(Stored data entries)
────
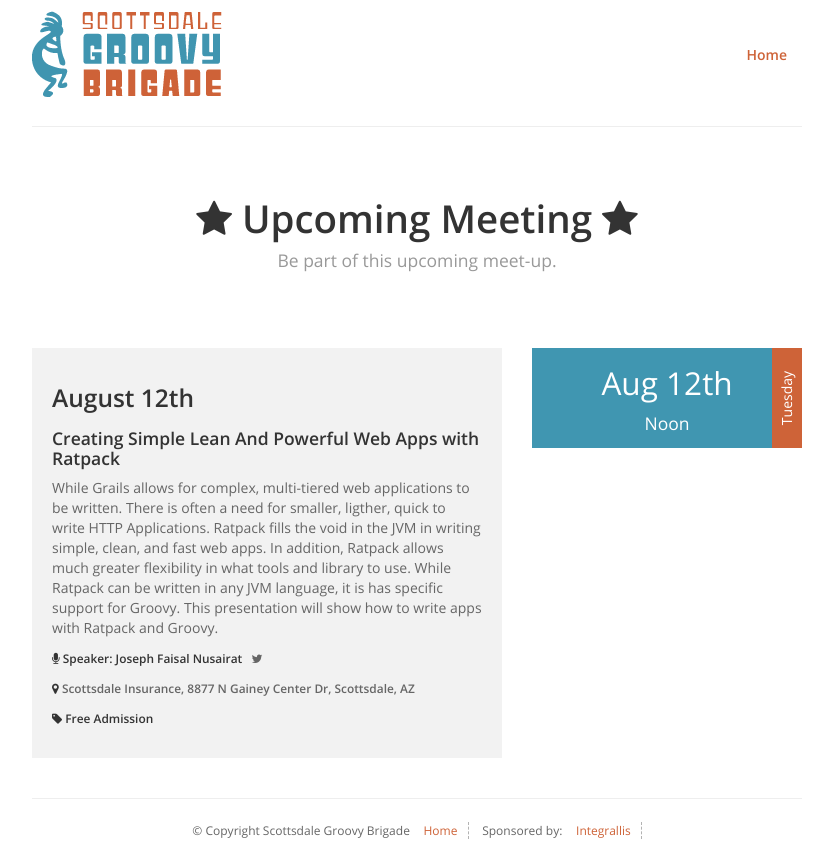
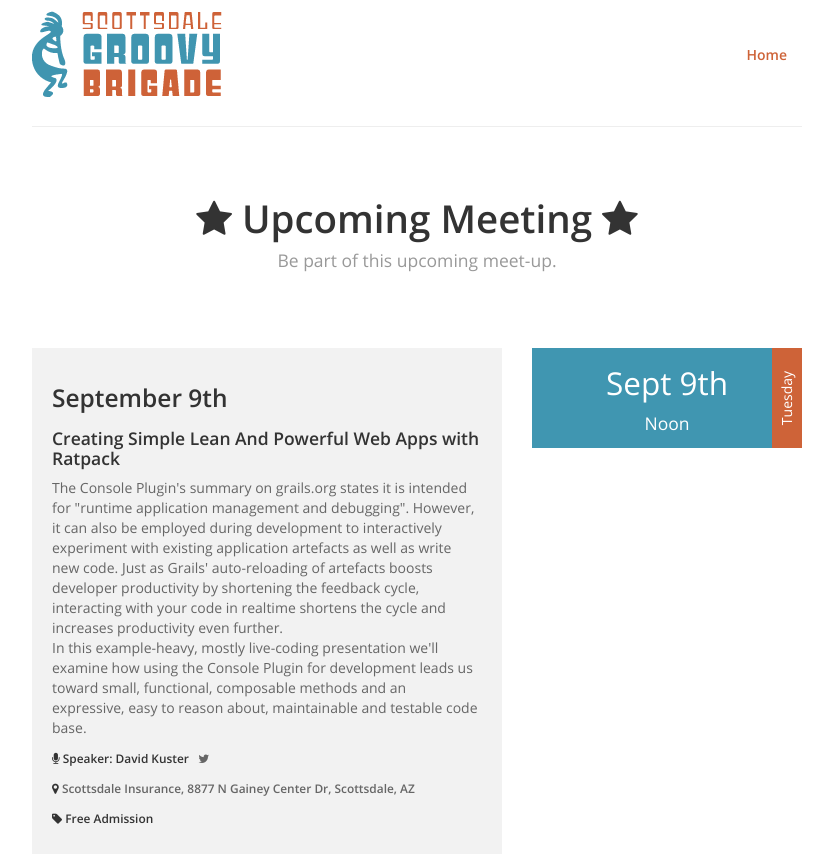
Before and after one commit to Scottsdale-Groovy/scottsdale-groovy.github.io, a plain HTML site: page index.html in a window 1280 px wide. Shown: the top 854 px of the page, without its empty margins (223-1056 px from the left). Drawn offline with nearby package versions, Linux system fonts and the light colour scheme.

Commit message:
Sept 9th meeting

```diff
--- a/index.html
+++ b/index.html
@@ -56,17 +56,18 @@
         <div class="row upcoming-box">
           <div class="span5">
             <div class="desc">
-              <h3>August 12th</h3>
+              <h3>September 9th</h3>
               <h4>Creating Simple Lean And Powerful Web Apps with Ratpack</h4>
-              <p>While Grails allows for complex, multi-tiered web applications to be written. There is often a need for smaller, ligther, quick to write HTTP Applications. Ratpack fills the void in the JVM in writing simple, clean, and fast web apps. In addition, Ratpack allows much greater flexibility in what tools and library to use. While Ratpack can be written in any JVM language, it is has specific support for Groovy. This presentation will show how to write apps with Ratpack and Groovy.</p>
-              <h6><i class="fa fa-microphone"></i> Speaker: Joseph Faisal Nusairat &nbsp; <a target="top" href="http://twitter.com/nusairat"><i class="fa fa-twitter"></i></a></h6>
+              <p>The Console Plugin's summary on grails.org states it is intended for "runtime application management and debugging". However, it can also be employed during development to interactively experiment with existing application artefacts as well as write new code. Just as Grails' auto-reloading of artefacts boosts developer productivity by shortening the feedback cycle, interacting with your code in realtime shortens the cycle and increases productivity even further.<br/>
+                In this example-heavy, mostly live-coding presentation we'll examine how using the Console Plugin for development leads us toward small, functional, composable methods and an expressive, easy to reason about, maintainable and testable code base.</p>
+              <h6><i class="fa fa-microphone"></i> Speaker: David Kuster &nbsp; <a target="top" href="http://twitter.com/ofTallDaveFame"><i class="fa fa-twitter"></i></a></h6>
               <h6><i class="fa fa-map-marker"></i> <a href="http://tinyurl.com/d4nnl8r" target="_normal">Scottsdale Insurance, 8877 N Gainey Center Dr, Scottsdale, AZ</a></h6>
               <h6><i class="fa fa-tag"></i> Free Admission</h6>
             </div>
           </div> <!-- /span5 -->
           <div class="span3">
             <div class="date">
-              <h2>Aug 12th</h2>
+              <h2>Sept 9th</h2>
               <h4>Noon</h4>
               <p>Tuesday</p>
             </div>
```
────
• What needs to be done: For each record above, write out its text exactly and skip any picture.

• Task answer:
Before and after one commit to Scottsdale-Groovy/scottsdale-groovy.github.io, a plain HTML site: page index.html in a window 1280 px wide. Shown: the top 854 px of the page, without its empty margins (223-1056 px from the left). Drawn offline with nearby package versions, Linux system fonts and the light colour scheme.

Commit message:
Sept 9th meeting

```diff
--- a/index.html
+++ b/index.html
@@ -56,17 +56,18 @@
         <div class="row upcoming-box">
           <div class="span5">
             <div class="desc">
-              <h3>August 12th</h3>
+              <h3>September 9th</h3>
               <h4>Creating Simple Lean And Powerful Web Apps with Ratpack</h4>
-              <p>While Grails allows for complex, multi-tiered web applications to be written. There is often a need for smaller, ligther, quick to write HTTP Applications. Ratpack fills the void in the JVM in writing simple, clean, and fast web apps. In addition, Ratpack allows much greater flexibility in what tools and library to use. While Ratpack can be written in any JVM language, it is has specific support for Groovy. This presentation will show how to write apps with Ratpack and Groovy.</p>
-              <h6><i class="fa fa-microphone"></i> Speaker: Joseph Faisal Nusairat &nbsp; <a target="top" href="http://twitter.com/nusairat"><i class="fa fa-twitter"></i></a></h6>
+              <p>The Console Plugin's summary on grails.org states it is intended for "runtime application management and debugging". However, it can also be employed during development to interactively experiment with existing application artefacts as well as write new code. Just as Grails' auto-reloading of artefacts boosts developer productivity by shortening the feedback cycle, interacting with your code in realtime shortens the cycle and increases productivity even further.<br/>
+                In this example-heavy, mostly live-coding presentation we'll examine how using the Console Plugin for development leads us toward small, functional, composable methods and an expressive, easy to reason about, maintainable and testable code base.</p>
+              <h6><i class="fa fa-microphone"></i> Speaker: David Kuster &nbsp; <a target="top" href="http://twitter.com/ofTallDaveFame"><i class="fa fa-twitter"></i></a></h6>
               <h6><i class="fa fa-map-marker"></i> <a href="http://tinyurl.com/d4nnl8r" target="_normal">Scottsdale Insurance, 8877 N Gainey Center Dr, Scottsdale, AZ</a></h6>
               <h6><i class="fa fa-tag"></i> Free Admission</h6>
             </div>
           </div> <!-- /span5 -->
           <div class="span3">
             <div class="date">
-              <h2>Aug 12th</h2>
+              <h2>Sept 9th</h2>
               <h4>Noon</h4>
               <p>Tuesday</p>
             </div>
```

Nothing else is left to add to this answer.